The private members bill put forward by Blaine Calkins is nothing but an attack on workers' rights to have a union.

Page content

The bill is An Act to amend the Canada Labour Code, the Parliamentary Employment and Staff Relations Act and the Public Service Labour Relations Act (certification and revocation — bargaining agent)

Contrary to Conservative Party talking points, Bill C-525 is not just about moving away from card check, it is about establishing a minority-driven, open-season for a union de-certification process.

The process outlined for decertification in the bill is unprecedented in Canada and is not similar to any provincial labour legislation.

The Act changes this process so that an union certification or de-certification process requires only 45% of the members of the bargaining to sign cards. At this point a secret ballot vote will be called by the labour board.

In an non-unionized workplace, this will trigger a vote where 50%+1 of all workers in the defined bargaining unit will have to vote in favour of unionization or the certification will fail.

In a unionized workplace, 50%+1 of all workers covered by the collective agreement would have to vote in favour of keeping the union or the union is de-certified as the bargaining agent.

Bill C-525 would eliminate “card check” for federally regulated sectors and replaces it with a drawn-out and onerous card signing and subsequent ballot voting process.
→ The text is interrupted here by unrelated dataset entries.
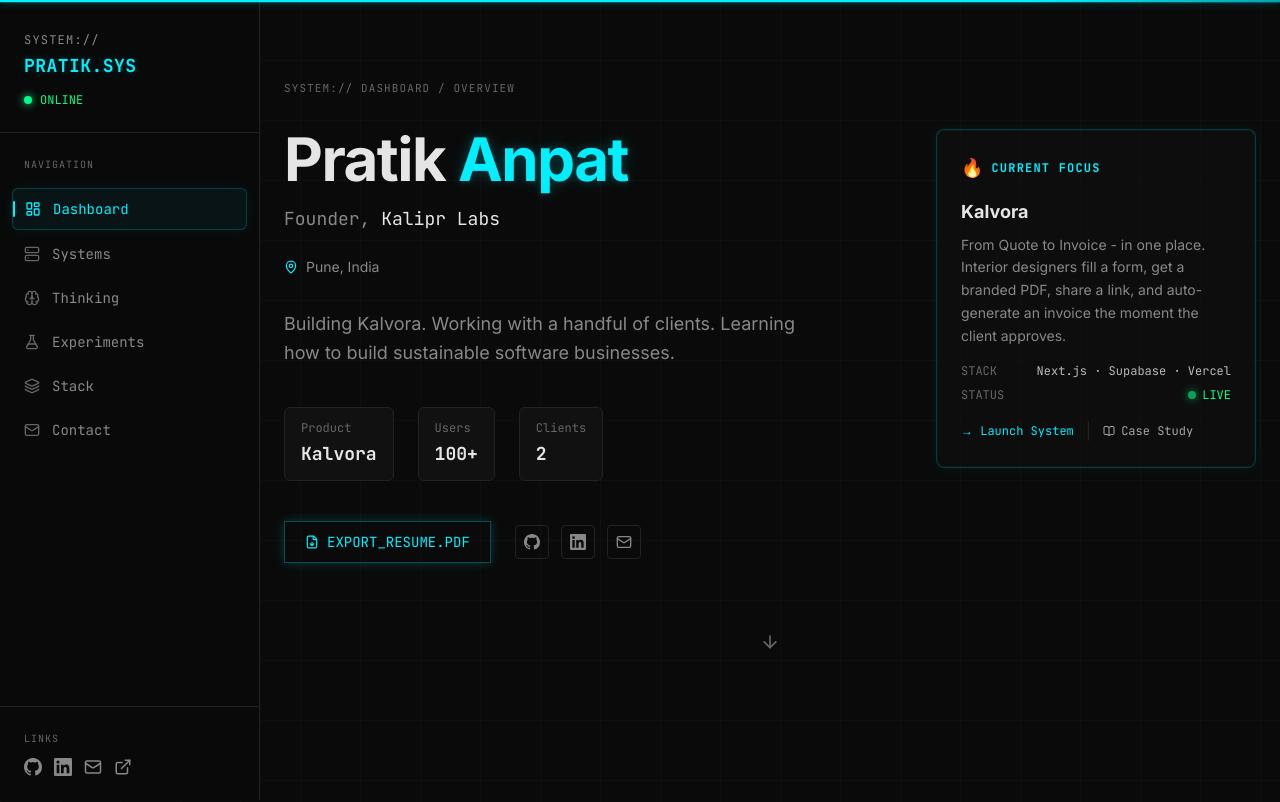
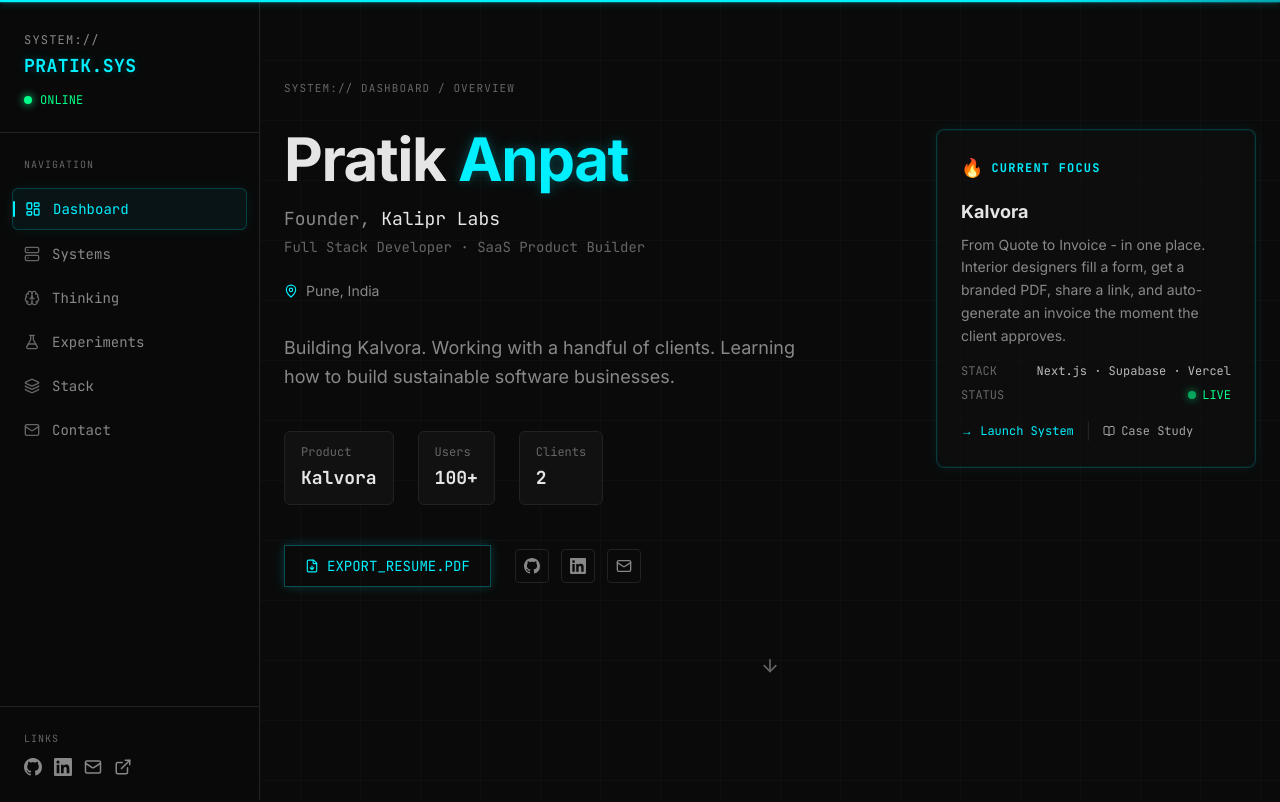
Before and after one commit to pratikanpat/Portfolio, a Next.js app: page / in a window 1280 px wide. Shown: the top 802 px of the page. Built offline with nearby package versions, Linux system fonts and the light colour scheme.

Commit message:
feat: add Full Stack Developer and SaaS Product Builder roles

```diff
--- a/src/app/layout.tsx
+++ b/src/app/layout.tsx
@@ -15,31 +15,33 @@ const jetbrainsMono = JetBrains_Mono({
 });
 
 export const metadata: Metadata = {
-  title: "Pratik Anpat — Founder, Kalipr Labs",
+  title: "Pratik Anpat — Full Stack Developer & Founder, Kalipr Labs",
   description:
-    "Founder of Kalipr Labs. Building software products and tools. Creator of Kalvora — used by 100+ interior designers across India.",
+    "Full Stack Developer & SaaS Product Builder. Founder of Kalipr Labs. Creator of Kalvora — used by 100+ interior designers across India.",
   keywords: [
     "Pratik Anpat",
     "Kalipr Labs",
     "Founder",
+    "Full Stack Developer",
+    "SaaS Product Builder",
     "Kalvora",
     "Software Products",
     "Pune India",
   ],
   authors: [{ name: "Pratik Anpat" }],
   openGraph: {
-    title: "Pratik Anpat — Founder, Kalipr Labs",
+    title: "Pratik Anpat — Full Stack Developer & Founder, Kalipr Labs",
     description:
-      "Founder of Kalipr Labs. Building software products and tools. Creator of Kalvora.",
+      "Full Stack Developer & SaaS Product Builder. Founder of Kalipr Labs. Creator of Kalvora.",
     url: "https://pratik.kaliprlabs.in",
     siteName: "Pratik Anpat",
     type: "website",
   },
   twitter: {
     card: "summary_large_image",
-    title: "Pratik Anpat — Founder, Kalipr Labs",
+    title: "Pratik Anpat — Full Stack Developer & Founder, Kalipr Labs",
     description:
-      "Founder of Kalipr Labs. Building software products and tools. Creator of Kalvora.",
+      "Full Stack Developer & SaaS Product Builder. Founder of Kalipr Labs. Creator of Kalvora.",
   },
   robots: {
     index: true,
@@ -66,14 +68,14 @@ export default function RootLayout({
               "@type": "Person",
               name: "Pratik Anpat",
               url: "https://pratik.kaliprlabs.in",
-              jobTitle: "Founder",
+              jobTitle: ["Full Stack Developer", "SaaS Product Builder", "Founder"],
               worksFor: {
                 "@type": "Organization",
                 name: "Kalipr Labs",
                 url: "https://kaliprlabs.in",
               },
               description:
-                "Founder of Kalipr Labs. Building software products and tools. Creator of Kalvora.",
+                "Full Stack Developer & SaaS Product Builder. Founder of Kalipr Labs. Creator of Kalvora.",
               sameAs: [
                 "https://www.linkedin.com/in/pratikanpat",
                 "https://github.com/pratikanpat",
--- a/src/components/BootSequence.tsx
+++ b/src/components/BootSequence.tsx
@@ -8,9 +8,10 @@ const bootLines = [
   { text: "Initializing...", delay: 100 },
   { text: "", delay: 200 },
   { text: "> Founder, Kalipr Labs", delay: 250 },
-  { text: "> Creator of Kalvora", delay: 350 },
-  { text: "", delay: 400 },
-  { text: "STATUS: READY", delay: 500 },
+  { text: "> Full Stack Developer · SaaS Product Builder", delay: 300 },
+  { text: "> Creator of Kalvora", delay: 400 },
+  { text: "", delay: 500 },
+  { text: "STATUS: READY", delay: 600 },
 ];
 
 interface BootSequenceProps {
--- a/src/components/DashboardHero.tsx
+++ b/src/components/DashboardHero.tsx
@@ -62,10 +62,15 @@ export default function DashboardHero() {
             initial={{ opacity: 0, y: 20 }}
             animate={{ opacity: 1, y: 0 }}
             transition={{ delay: 0.3 }}
-            className="font-mono text-lg text-muted-light mb-6"
+            className="font-mono text-muted-light mb-6 space-y-1"
           >
-            Founder,{" "}
-            <a href="https://kaliprlabs.in" target="_blank" rel="noopener noreferrer" className="text-foreground hover:text-cyan transition-colors">Kalipr Labs</a>
+            <div className="text-lg">
+              Founder,{" "}
+              <a href="https://kaliprlabs.in" target="_blank" rel="noopener noreferrer" className="text-foreground hover:text-cyan transition-colors">Kalipr Labs</a>
+            </div>
+            <div className="text-sm text-muted">
+              Full Stack Developer · SaaS Product Builder
+            </div>
           </motion.div>
 
           {/* Location */}
```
It is without a doubt that the elimination of card check greatly reduces the ability of unions to organize. This has been shown in many studies examining Canadian and US labour unionization rates under different legislative conditions over the previous two decades.

The effects of eliminating card-check are well known by conservatives and it is part of the attack on unions and undermining workers’ rights.

Bill C-525 will lead to increased opportunity for intimidation from the employer, which in this case either the government or the corporation in a federally regulated sector.

With the Conservatives as your employer, would you we really want a drawn-out, two-stage certification/de-certification process? What kind of nastiness would result in that time between signing cards and a vote? If you are in a small work place, it will be even worse. The ballot process has been rejected by reports at the federal level as far back as 1996 (Sims Report, Seeking A Balance - Task Force to review Part 1 of the Canada Labour Code (1995-1996)) which have consistently stated that card check is the preferred method of union certification and decertification.

Federally regulated sector employees who are trying to unionize reasonably fear retribution from the employer/government and is why card check is needed. If more than 50% of workers in a workplace sign a card (and have pay $5 to do so), it is like casting a vote. Forcing another vote, overseen by the government, is simply an unnecessary road-block in the way of the workers’ right to unionize.